* _INPUT RECORDS_
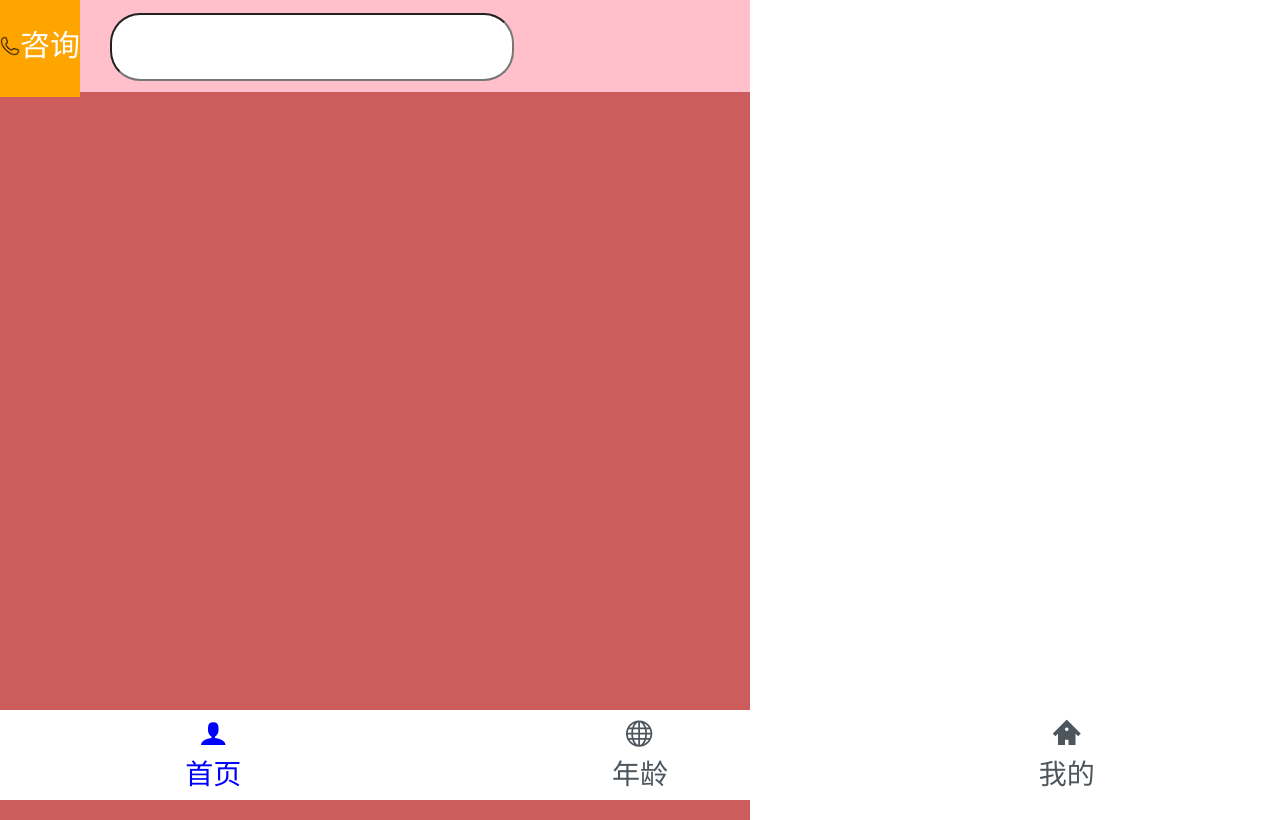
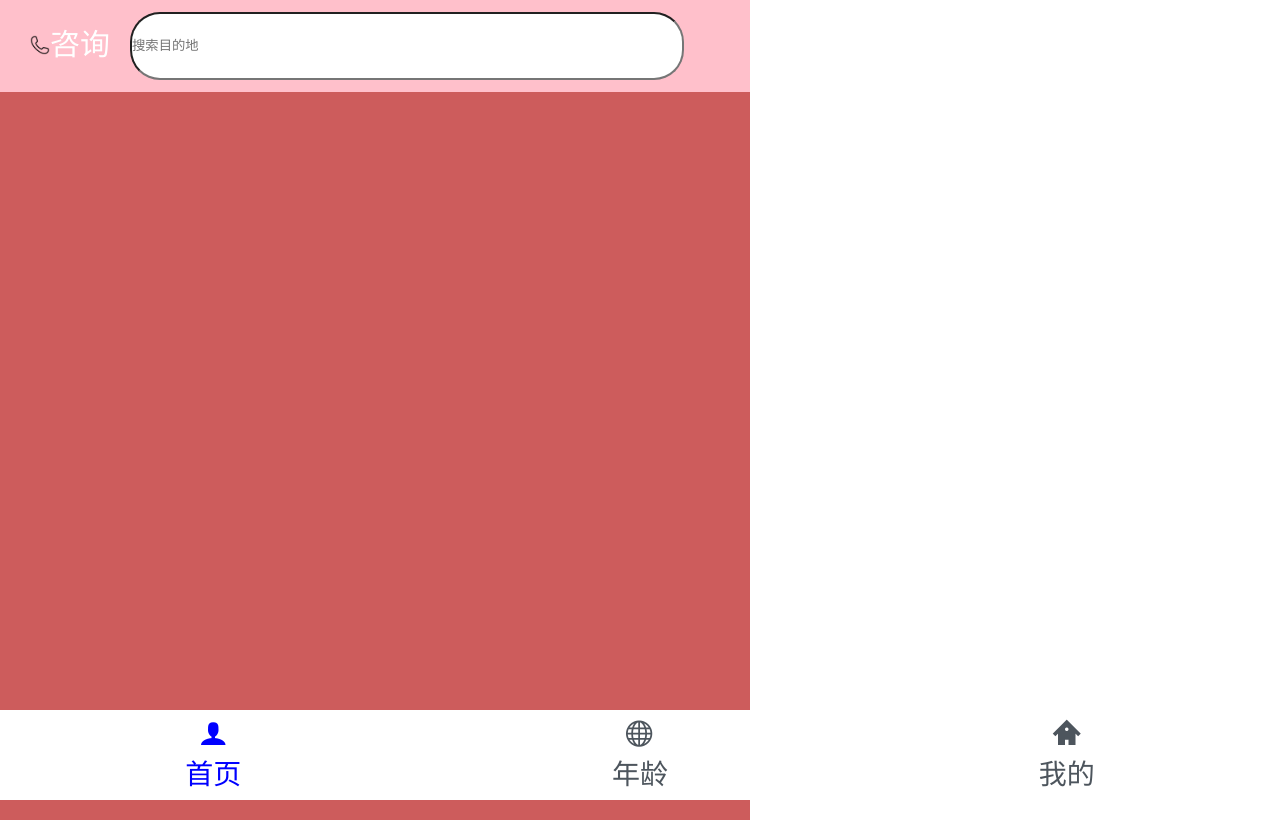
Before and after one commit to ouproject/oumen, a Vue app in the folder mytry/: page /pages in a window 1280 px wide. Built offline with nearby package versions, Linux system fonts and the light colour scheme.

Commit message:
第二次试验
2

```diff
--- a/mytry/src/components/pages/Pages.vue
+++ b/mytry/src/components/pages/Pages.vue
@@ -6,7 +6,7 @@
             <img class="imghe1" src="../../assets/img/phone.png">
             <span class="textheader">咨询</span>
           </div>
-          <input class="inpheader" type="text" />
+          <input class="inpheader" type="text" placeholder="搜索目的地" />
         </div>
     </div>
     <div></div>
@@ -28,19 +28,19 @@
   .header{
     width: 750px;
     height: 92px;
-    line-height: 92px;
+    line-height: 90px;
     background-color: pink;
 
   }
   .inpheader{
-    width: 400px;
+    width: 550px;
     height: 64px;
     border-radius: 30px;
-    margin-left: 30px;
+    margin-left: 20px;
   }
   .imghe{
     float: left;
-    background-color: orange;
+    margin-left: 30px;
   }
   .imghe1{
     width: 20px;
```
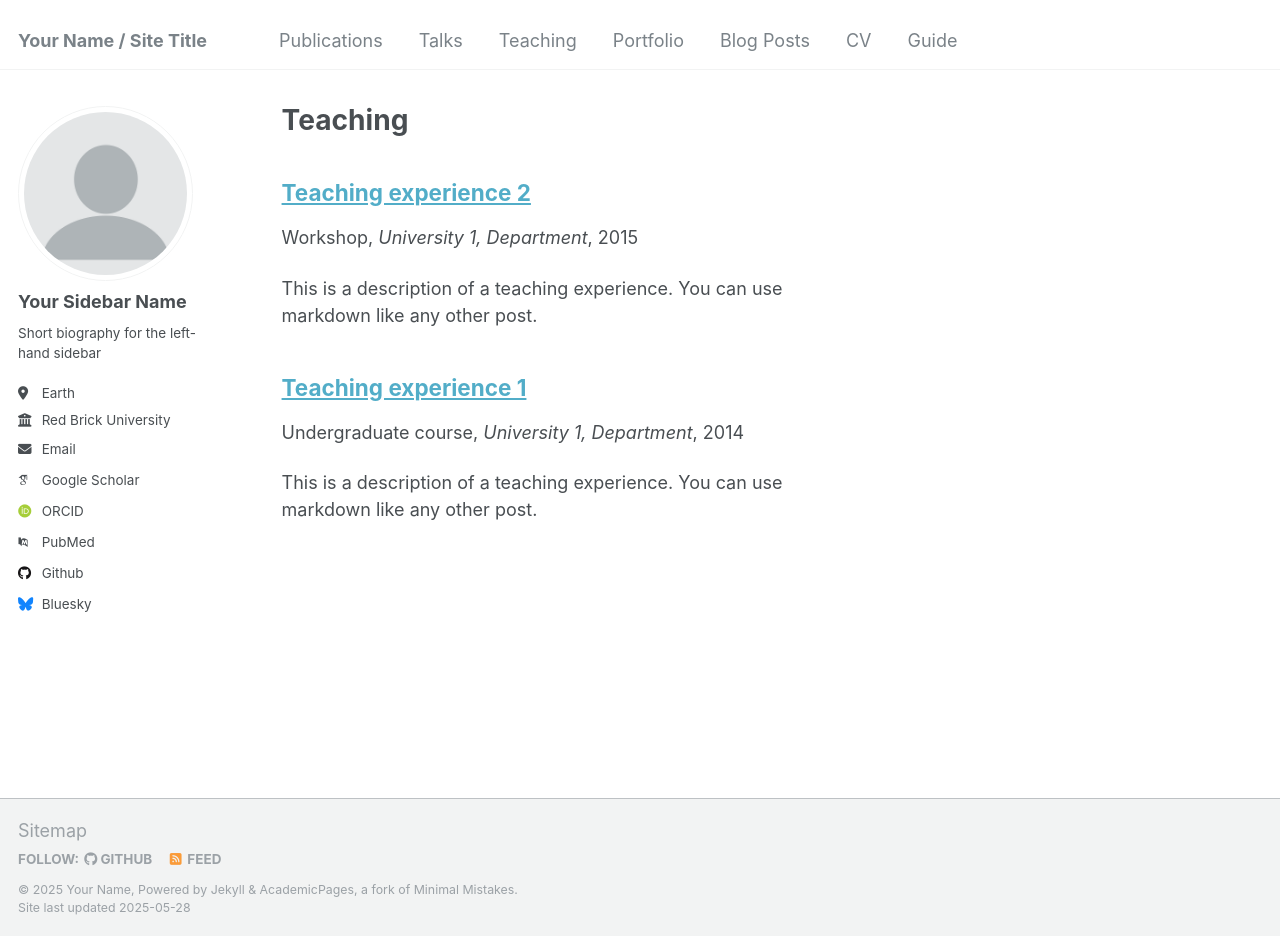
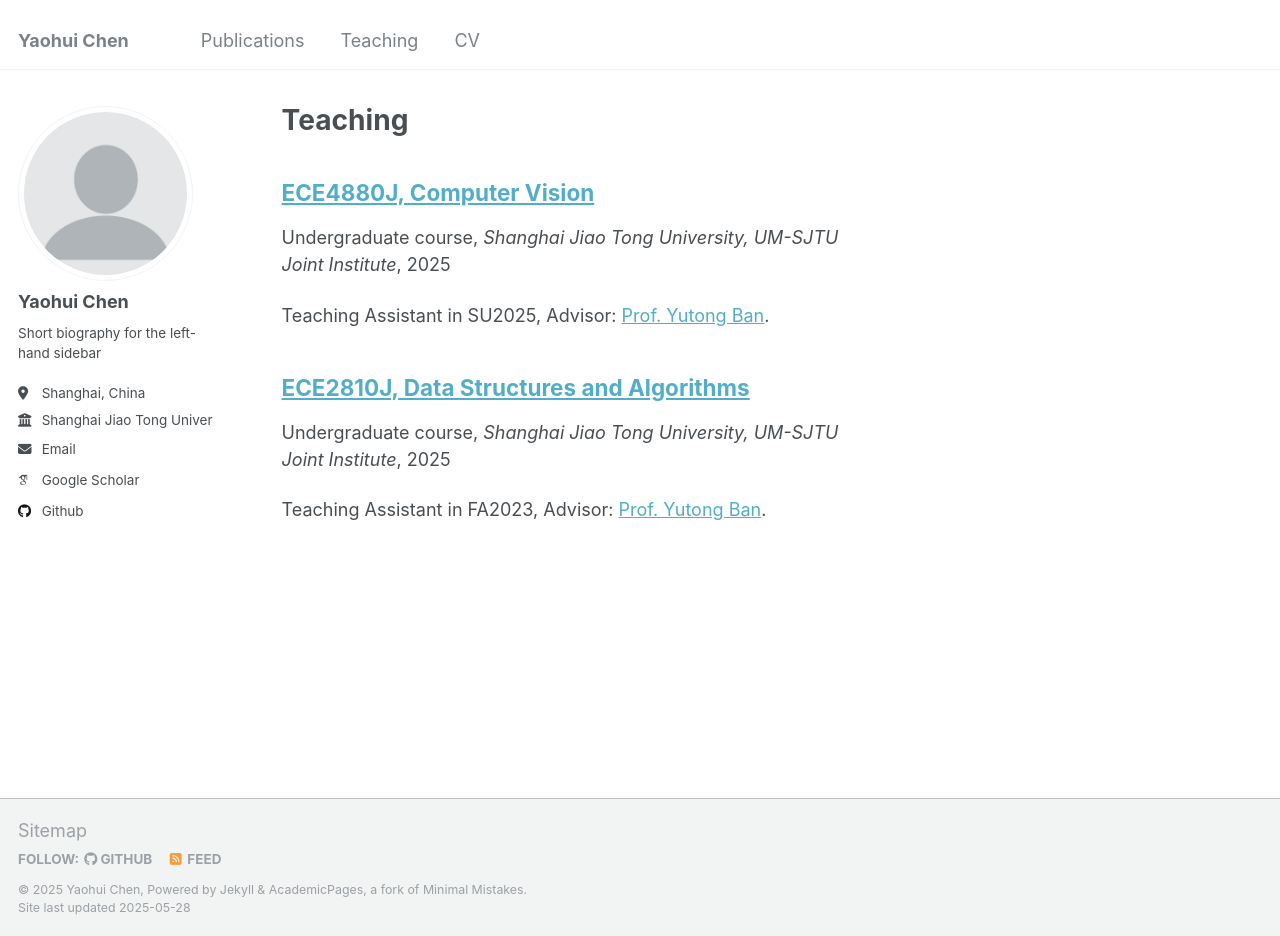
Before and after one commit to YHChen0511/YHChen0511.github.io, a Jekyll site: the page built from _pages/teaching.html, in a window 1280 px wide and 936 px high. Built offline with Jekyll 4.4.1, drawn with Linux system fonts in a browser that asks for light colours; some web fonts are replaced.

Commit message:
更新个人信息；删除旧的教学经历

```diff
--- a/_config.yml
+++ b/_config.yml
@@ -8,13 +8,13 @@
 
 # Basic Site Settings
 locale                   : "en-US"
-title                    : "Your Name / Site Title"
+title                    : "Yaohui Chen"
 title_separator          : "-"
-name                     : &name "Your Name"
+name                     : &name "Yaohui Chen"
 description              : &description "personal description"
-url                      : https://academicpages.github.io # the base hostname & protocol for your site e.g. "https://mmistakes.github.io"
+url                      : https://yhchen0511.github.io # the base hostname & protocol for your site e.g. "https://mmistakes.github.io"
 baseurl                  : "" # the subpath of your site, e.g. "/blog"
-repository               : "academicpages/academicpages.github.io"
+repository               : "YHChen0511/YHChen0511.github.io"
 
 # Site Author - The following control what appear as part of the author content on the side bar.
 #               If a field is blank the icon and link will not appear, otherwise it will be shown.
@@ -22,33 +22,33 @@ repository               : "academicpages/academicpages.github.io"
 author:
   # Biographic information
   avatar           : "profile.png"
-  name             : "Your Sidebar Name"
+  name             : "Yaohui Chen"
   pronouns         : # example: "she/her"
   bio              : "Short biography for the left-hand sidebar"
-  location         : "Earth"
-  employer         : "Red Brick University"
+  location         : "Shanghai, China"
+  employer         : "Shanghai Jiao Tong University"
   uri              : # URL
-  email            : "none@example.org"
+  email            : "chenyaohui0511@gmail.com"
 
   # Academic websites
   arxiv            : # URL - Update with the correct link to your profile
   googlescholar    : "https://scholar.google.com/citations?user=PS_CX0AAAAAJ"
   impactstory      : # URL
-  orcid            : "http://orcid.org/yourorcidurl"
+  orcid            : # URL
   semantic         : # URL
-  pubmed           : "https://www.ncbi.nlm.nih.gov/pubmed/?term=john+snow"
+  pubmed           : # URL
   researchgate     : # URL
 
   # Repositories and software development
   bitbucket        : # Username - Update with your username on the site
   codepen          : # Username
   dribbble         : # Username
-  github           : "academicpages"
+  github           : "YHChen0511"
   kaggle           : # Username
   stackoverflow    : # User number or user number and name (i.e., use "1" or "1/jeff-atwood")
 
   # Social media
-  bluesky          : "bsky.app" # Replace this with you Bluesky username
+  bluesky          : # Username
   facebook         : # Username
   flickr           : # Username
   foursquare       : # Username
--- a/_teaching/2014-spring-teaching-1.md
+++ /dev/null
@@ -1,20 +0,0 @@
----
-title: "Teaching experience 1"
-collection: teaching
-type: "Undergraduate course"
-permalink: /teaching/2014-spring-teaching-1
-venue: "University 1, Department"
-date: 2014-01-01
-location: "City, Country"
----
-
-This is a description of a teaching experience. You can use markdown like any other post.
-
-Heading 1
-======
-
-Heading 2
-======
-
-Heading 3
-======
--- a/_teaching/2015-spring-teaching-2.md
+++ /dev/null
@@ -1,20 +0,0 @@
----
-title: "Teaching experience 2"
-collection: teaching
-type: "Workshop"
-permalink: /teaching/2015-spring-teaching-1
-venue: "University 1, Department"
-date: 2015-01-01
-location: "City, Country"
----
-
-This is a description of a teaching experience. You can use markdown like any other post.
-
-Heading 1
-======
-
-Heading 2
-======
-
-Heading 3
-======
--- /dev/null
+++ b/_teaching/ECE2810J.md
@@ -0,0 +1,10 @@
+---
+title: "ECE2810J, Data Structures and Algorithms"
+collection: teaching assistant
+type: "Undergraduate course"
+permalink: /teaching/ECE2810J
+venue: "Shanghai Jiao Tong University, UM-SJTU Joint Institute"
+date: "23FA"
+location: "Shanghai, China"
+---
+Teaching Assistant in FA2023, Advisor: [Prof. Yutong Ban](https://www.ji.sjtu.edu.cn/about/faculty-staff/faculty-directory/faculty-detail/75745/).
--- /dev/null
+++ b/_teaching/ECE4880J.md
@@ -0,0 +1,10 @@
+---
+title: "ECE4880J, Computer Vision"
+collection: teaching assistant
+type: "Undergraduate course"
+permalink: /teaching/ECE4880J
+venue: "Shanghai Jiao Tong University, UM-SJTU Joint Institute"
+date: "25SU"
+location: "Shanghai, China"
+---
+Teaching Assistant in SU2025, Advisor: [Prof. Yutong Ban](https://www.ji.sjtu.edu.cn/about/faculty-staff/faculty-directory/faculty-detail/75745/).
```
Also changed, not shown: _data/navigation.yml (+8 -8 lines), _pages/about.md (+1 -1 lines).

* _PROBLEM DESCRIPTION_
Using the records, report how many lines contain the word "experience", adding no other text.

* _ANSWER SECTION_
4